Japan is bracing itself for the coronavirus situation to worsen, as Health Minister Katsunobu Kato yesterday pointed to several untraceable cases and an emergency government meeting of experts noted the outbreak is likely only "at an early stage".
This comes as Japan is facing a headache over the Diamond Princess cruise liner off Yokohama. Another 70 cases were confirmed yesterday, bringing the total infected on the ship to 355 as governments began making plans to evacuate their nationals marooned on the vessel.
On land, the number of infections has more than doubled since last Thursday from 29 to 59 last night. Experts urged measures on the basis of wide human-to-human transmission.
"We are now in a new phase and must anticipate a spread of infections. Our priority is to build up the medical system so that people, especially those with pre-existing conditions, will not fall gravely ill and die," Mr Kato said.
World Health Organisation flu expert Nikki Shindo was quoted as saying by the Nikkei: "Besides China, Japan is the only country where there have been infection cases of which transmission routes cannot be traced."
This comes as new cases have been confirmed, from Hokkaido to Okinawa, since Thursday. At least four have left the authorities bewildered over how, or where, they might have been infected. They are a Wakayama surgeon, who has since been linked to four other cases, a Chiba man in his 20s, a Hokkaido man in his 50s, and a Nagoya man in his 60s who fell sick after returning from holiday in Hawaii.
The growing cluster of cases around Tokyo has likewise raised concerns, as among them are at least seven taxi drivers.
Prime Minister Shinzo Abe, who has come under heat for a series of domestic scandals, is facing mounting pressure to keep a lid on the outbreak as questions arise over whether he has acted aggressively enough to control the situation.
Japan's ability to respond to the coronavirus - with limited testing kits, manpower and facilities - has also been severely constrained by the Diamond Princess, where nearly 10 per cent of the 3,711 people on the ship manifest are infected.
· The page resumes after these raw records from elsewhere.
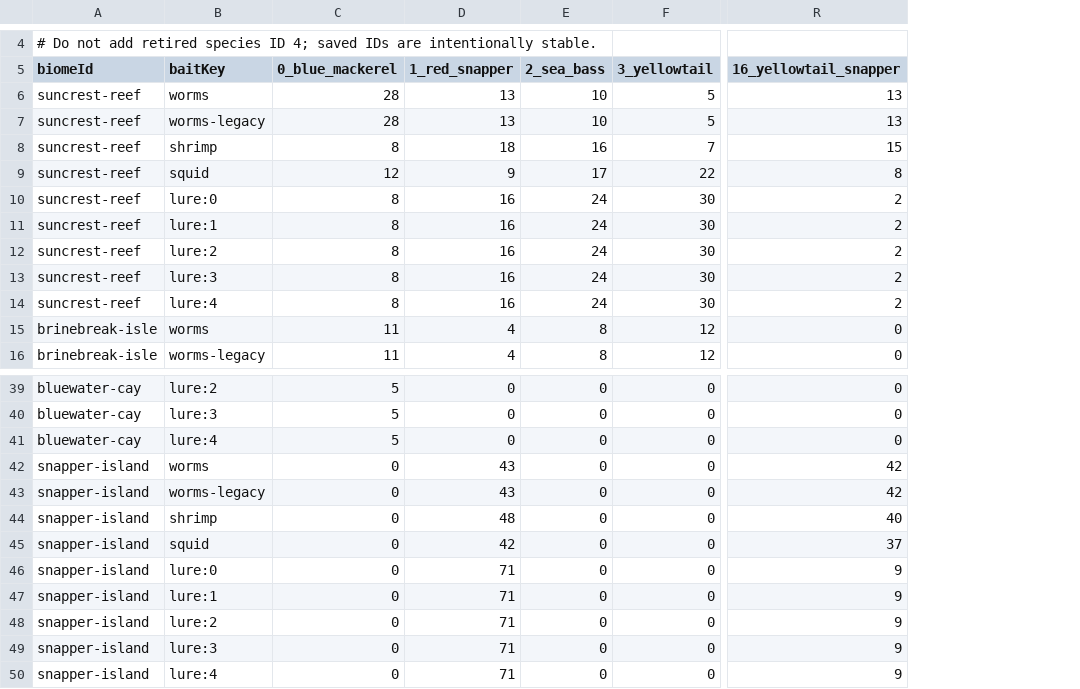
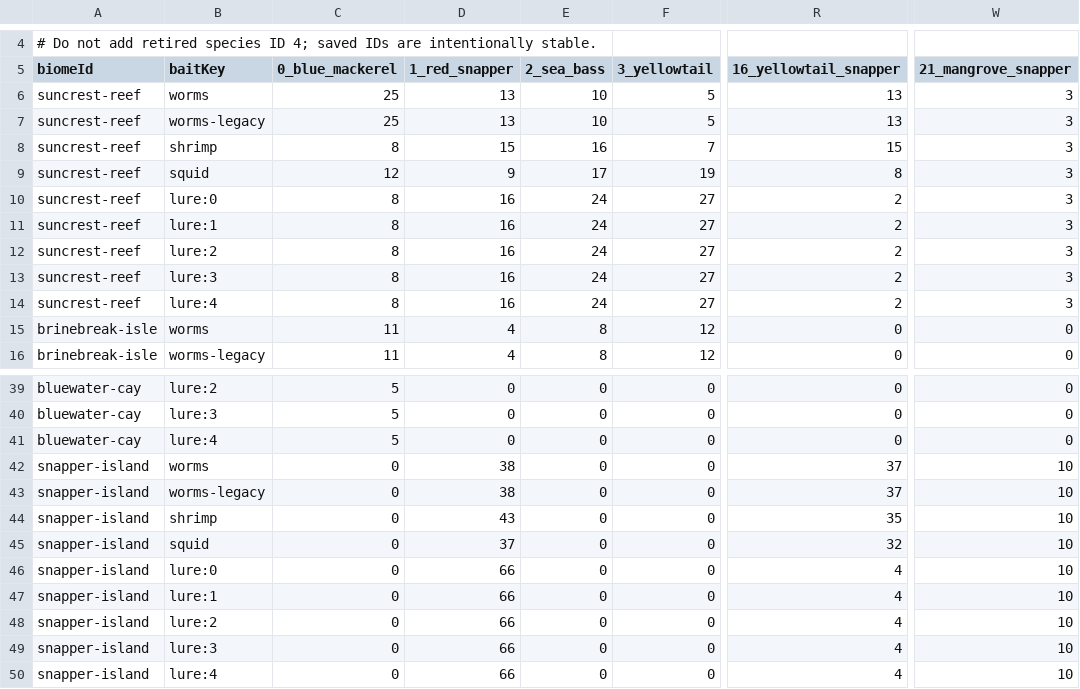
Before and after one commit to EthanL1245/3D-Android-Open-World, a CSV file: Assets/Resources/FishingTuning/BiomeBaitSpeciesChance.csv, drawn as a sheet; only a part is shown, gaps mark what is left out; the diff names each change by its address in the sheet, - before the commit and + after, or states it on an @@ line.

Commit message:
Add Mangrove Snapper catch odds

```diff
--- a/Assets/Resources/FishingTuning/BiomeBaitSpeciesChance.csv
+++ b/Assets/Resources/FishingTuning/BiomeBaitSpeciesChance.csv
+column W (21_mangrove_snapper), rows 6-16: 3 | 3 | 3 | 3 | 3 | 3 | 3 | 3 | 3 | 0 | 0; rows 39-50: 0 | 0 | 0 | 10 | 10 | 10 | 10 | 10 | 10 | 10 | 10 | 10
-C6:C7 (0_blue_mackerel): 28
+C6:C7 (0_blue_mackerel): 25
-D8 (1_red_snapper): 18
+D8 (1_red_snapper): 15
-F9 (3_yellowtail): 22
+F9 (3_yellowtail): 19
-F10:F14 (3_yellowtail): 30
+F10:F14 (3_yellowtail): 27
-D42:D43 (1_red_snapper): 43
+D42:D43 (1_red_snapper): 38
-R42:R43 (16_yellowtail_snapper): 42
+R42:R43 (16_yellowtail_snapper): 37
-D44 (1_red_snapper): 48
+D44 (1_red_snapper): 43
-R44 (16_yellowtail_snapper): 40
+R44 (16_yellowtail_snapper): 35
-D45 (1_red_snapper): 42
+D45 (1_red_snapper): 37
-R45 (16_yellowtail_snapper): 37
+R45 (16_yellowtail_snapper): 32
-D46:D50 (1_red_snapper): 71
+D46:D50 (1_red_snapper): 66
-R46:R50 (16_yellowtail_snapper): 9
+R46:R50 (16_yellowtail_snapper): 4
```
Of the 355 confirmed cases out of 1,219 test results, 111 are asymptomatic.
Though the ship's quarantine is due to end on Wednesday, the swelling numbers of the infected has led some governments to question if keeping their citizens on board is the best option.
While the United States Centres for Disease Control and Prevention had said on Feb 8 that "remaining in your room on the ship is the safest option to minimise your risk of infection", it now cites the "dynamic nature of the outbreak" in suggesting that the estimated 400 Americans on board take a chartered flight home, where they face another 14-day quarantine.
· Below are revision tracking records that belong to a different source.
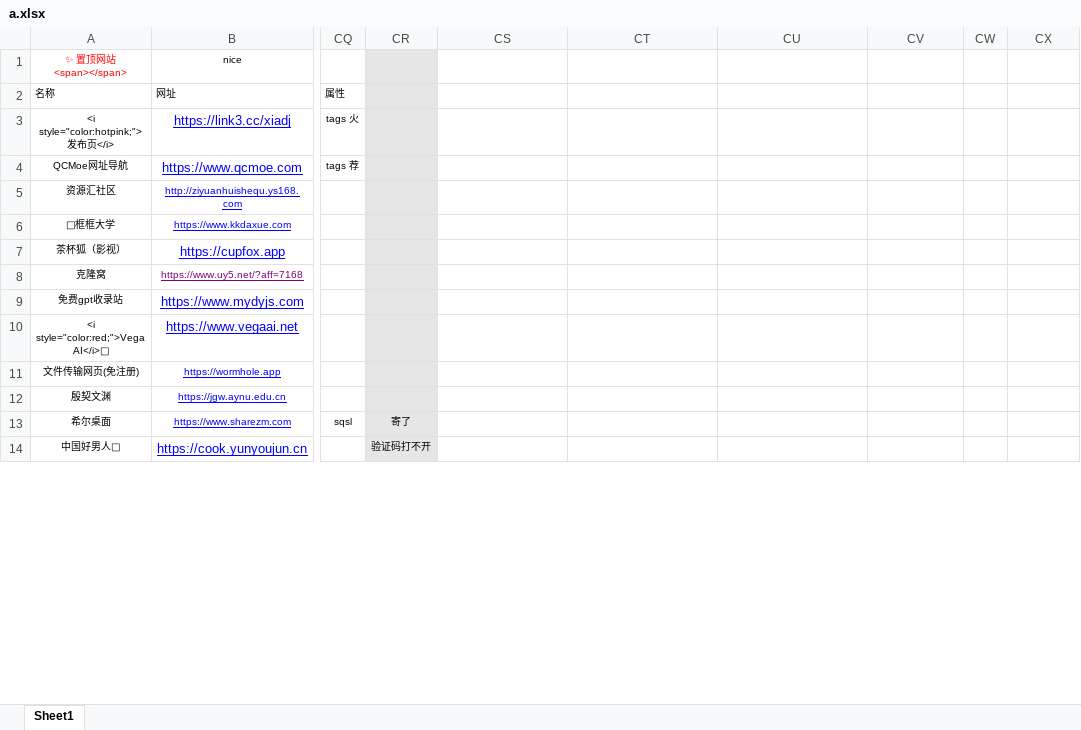
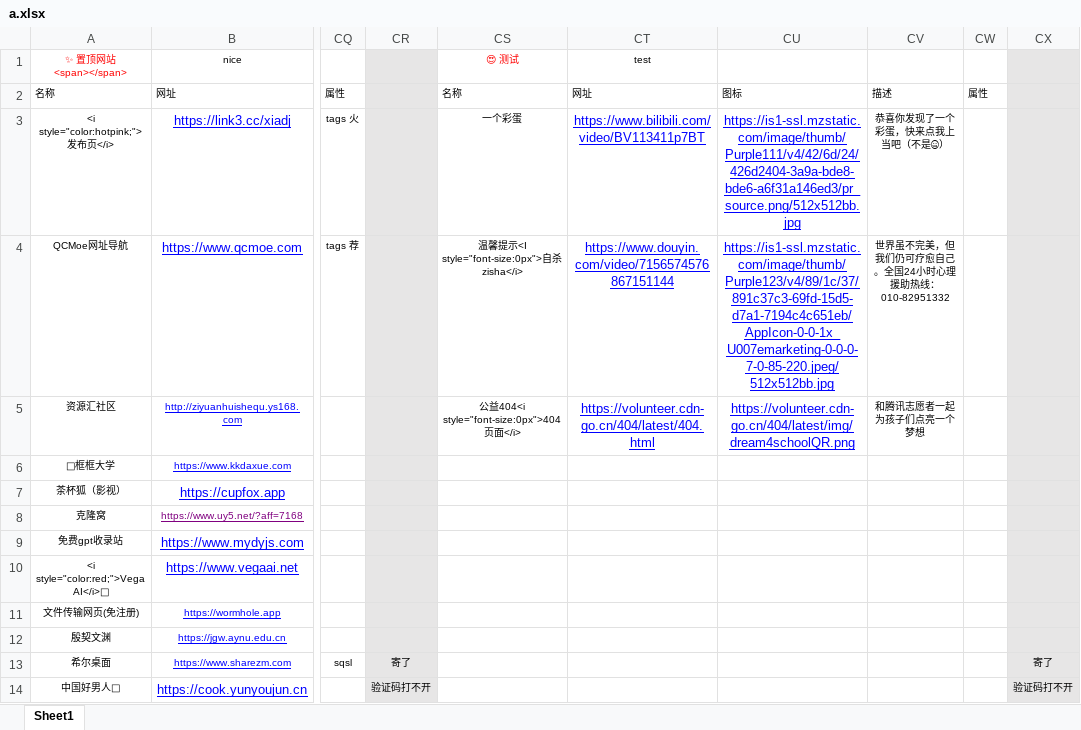
Before and after one commit to xiaolongmr/xiaolongmr.github.io, an Excel workbook: a.xlsx, sheet Sheet1, drawn as a sheet; only a part is shown, gaps mark what is left out; values as stored, in another font and other column widths than the file's, no borders; the diff covers the shown part only; the diff names each change by its address in the sheet, - before the commit and + after, or states it on an @@ line.

Commit message:
Add files via upload

```diff
--- a/a.xlsx (sheet Sheet1)
+++ b/a.xlsx (sheet Sheet1)
-CS1: (empty)
+CS1: 😍 测试
-CT1: (empty)
+CT1: test
-CX1:CX14 fill: none
+CX1:CX14 fill: #E7E6E6
-CS2: (empty)
+CS2: 名称
-CT2: (empty)
+CT2: 网址
-CU2: (empty)
+CU2: 图标
-CV2: (empty)
+CV2: 描述
-CW2: (empty)
+CW2: 属性
-CS3: (empty)
+CS3: 一个彩蛋
-CT3: (empty)
+CT3: https://www.bilibili.com/video/BV113411p7BT
-CU3: (empty)
+CU3: https://is1-ssl.mzstatic.com/image/thumb/Purple111/v4/42/6d/24/426d2404-3a9a-bde8-bde6-a6f31a146ed3/pr_source.png/512x512bb.jpg
-CV3: (empty)
+CV3: 恭喜你发现了一个彩蛋，快来点我上当吧（不是🤐）
-CS4: (empty)
+CS4: 温馨提示<I style="font-size:0px">自杀zisha</i>
-CT4: (empty)
+CT4: https://www.douyin.com/video/7156574576867151144
-CU4: (empty)
+CU4: https://is1-ssl.mzstatic.com/image/thumb/Purple123/v4/89/1c/37/891c37c3-69fd-15d5-d7a1-7194c4c651eb/AppIcon-0-0-1x_U007emarketing-0-0-0-7-0-85-220.jpeg/512x512bb.jpg
-CV4: (empty)
+CV4: 世界虽不完美，但我们仍可疗愈自己。全国24小时心理援助热线：010-82951332
-CS5: (empty)
+CS5: 公益404<i style="font-size:0px">404页面</i>
-CT5: (empty)
+CT5: https://volunteer.cdn-go.cn/404/latest/404.html
-CU5: (empty)
+CU5: https://volunteer.cdn-go.cn/404/latest/img/dream4schoolQR.png
-CV5: (empty)
+CV5: 和腾讯志愿者一起为孩子们点亮一个梦想
-CX13: (empty)
+CX13: 寄了
-CX14: (empty)
+CX14: 验证码打不开
```
Also changed, not shown: 1 edited cell and cell formats elsewhere in this sheet.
Other than the US, whose chartered flight was due to land last night, Australia, Canada, Hong Kong, Israel, Italy, South Korea and Taiwan are among those that are arranging, or considering, evacuation of their citizens.
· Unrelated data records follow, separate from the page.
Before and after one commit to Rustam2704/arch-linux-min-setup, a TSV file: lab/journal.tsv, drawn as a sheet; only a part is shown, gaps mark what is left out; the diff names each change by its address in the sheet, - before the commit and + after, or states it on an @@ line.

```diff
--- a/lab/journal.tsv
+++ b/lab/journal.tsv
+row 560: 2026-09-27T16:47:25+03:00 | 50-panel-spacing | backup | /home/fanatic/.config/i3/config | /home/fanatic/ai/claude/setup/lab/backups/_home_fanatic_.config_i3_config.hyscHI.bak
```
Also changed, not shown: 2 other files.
But the US' attempts to bring home its citizens on another ship, the MS Westerdam, were complicated yesterday after an 83-year-old American woman tested positive twice. The vessel was allowed to dock in Cambodia on Thursday, with passengers to be ferried home from Phnom Penh and Kuala Lumpur.
But Malaysia said yesterday it would not let any more passengers into the nation and cancelled three US chartered flights.